The Book Cover’s Design is Critical to a Book’s Success.
Book cover design is critical to a book’s success, and there is a lot more to consider than you might expect. Keep in mind these five things when working on your next cover, and watch it drive sales.
Also, as a self-publisher, you can always change the cover of your book. So, if you have a cover you think might be hurting your sales? Swap it out for a new one and compare your numbers.
When you ask an artist or graphic designer to commission a book cover, ask them to follow these guidelines. Unless, of course, your genre demands other considerations.
- An image of the protagonist or the antagonist is the central point of interest.
- All factors considered the body mass of this image is placed in one of the four corners, as defined by the Rule of Thirds.
- All other elements in the scene need to project leading lines toward the central vision.
- The other features in the cover mimic the mise en scene of the narrative.
- Often, I use custom-designed fonts for cover text, but it is not necessary. You want a font that is native to the background of the story.
For more info on formating your book cover, click HERE and go to the book cover dropdown.
If you’d like to see a great breakdown of popular covers, what works verse what doesn’t, then please check out a post by King Jaz by clicking here.
- The author’s title isn’t getting lost at the top of the book and isn’t in danger of trimming off.
- The title is no longer disappearing into the background and is popping with an eyecatching, contrasting color.
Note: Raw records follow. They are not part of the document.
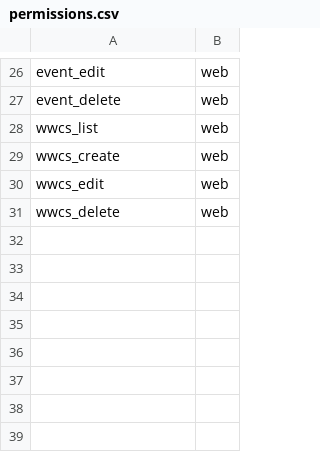
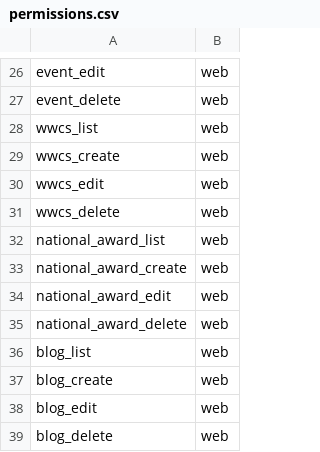
Before and after one commit to euitsol/icsb, a CSV file: public/csv/permissions.csv, drawn as a sheet; only a part is shown, gaps mark what is left out.

Commit message:
Blog setup update -- ongoing

```diff
--- a/public/csv/permissions.csv
+++ b/public/csv/permissions.csv
@@ -31 +31,9 @@ wwcs_edit,web
 wwcs_delete,web
+national_award_list,web
+national_award_create,web
+national_award_edit,web
+national_award_delete,web
+blog_list,web
+blog_create,web
+blog_edit,web
+blog_delete,web
```
Also changed, not shown: 13 other files.
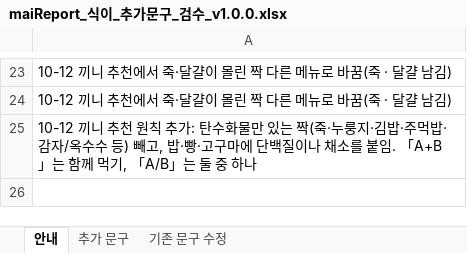
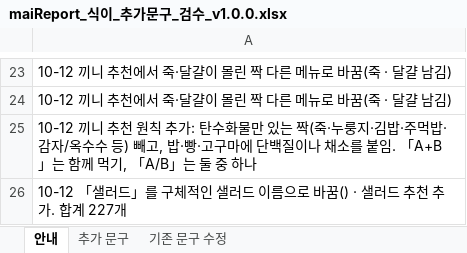
Before and after one commit to srleeinkorea/Project_maiReport, an Excel workbook: outputs/mai-report-policy/식이/maiReport_식이_추가문구_검수_v1.0.0.xlsx, sheet 안내, drawn as a sheet; only a part is shown, gaps mark what is left out; values as stored, in another font and other column widths than the file's, no borders; the diff names each change by its address in the sheet, - before the commit and + after, or states it on an @@ line.

```diff
--- a/outputs/mai-report-policy/식이/maiReport_식이_추가문구_검수_v1.0.0.xlsx (sheet 안내)
+++ b/outputs/mai-report-policy/식이/maiReport_식이_추가문구_검수_v1.0.0.xlsx (sheet 안내)
+row 26: 10-12 「샐러드」를 구체적인 샐러드 이름으로 바꿈() · 샐러드 추천 추가. 합계 227개
```
Also changed, not shown: sheet 추가 문구.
- The image of the face is framed with the type and is more visually appealing because it follows the Rule of Thirds(see the second example below).
Book Covers LOVE the Rule of Thirds
The Rule of Thirds’ premise is that when key elements or objects (such as horizon lines) cross the page at a division of thirds, rather than in half, the image is more appealing. Have you ever noticed that photographs look better when the horizon line crosses the page at the upper or lower third rather than straight through the middle?
Using the Rule of Thirds as the basis of your layouts, you can design visually appealing book covers with little time or effort.
Start with a blank page and divide it into thirds horizontally, then again vertically to create a nine-box grid. The lines and intersections will serve as guides for placing key text and graphics. The fourth illustration below gives you an idea of how the page can be divided and laid out using some, but not all, of the grid lines and spaces.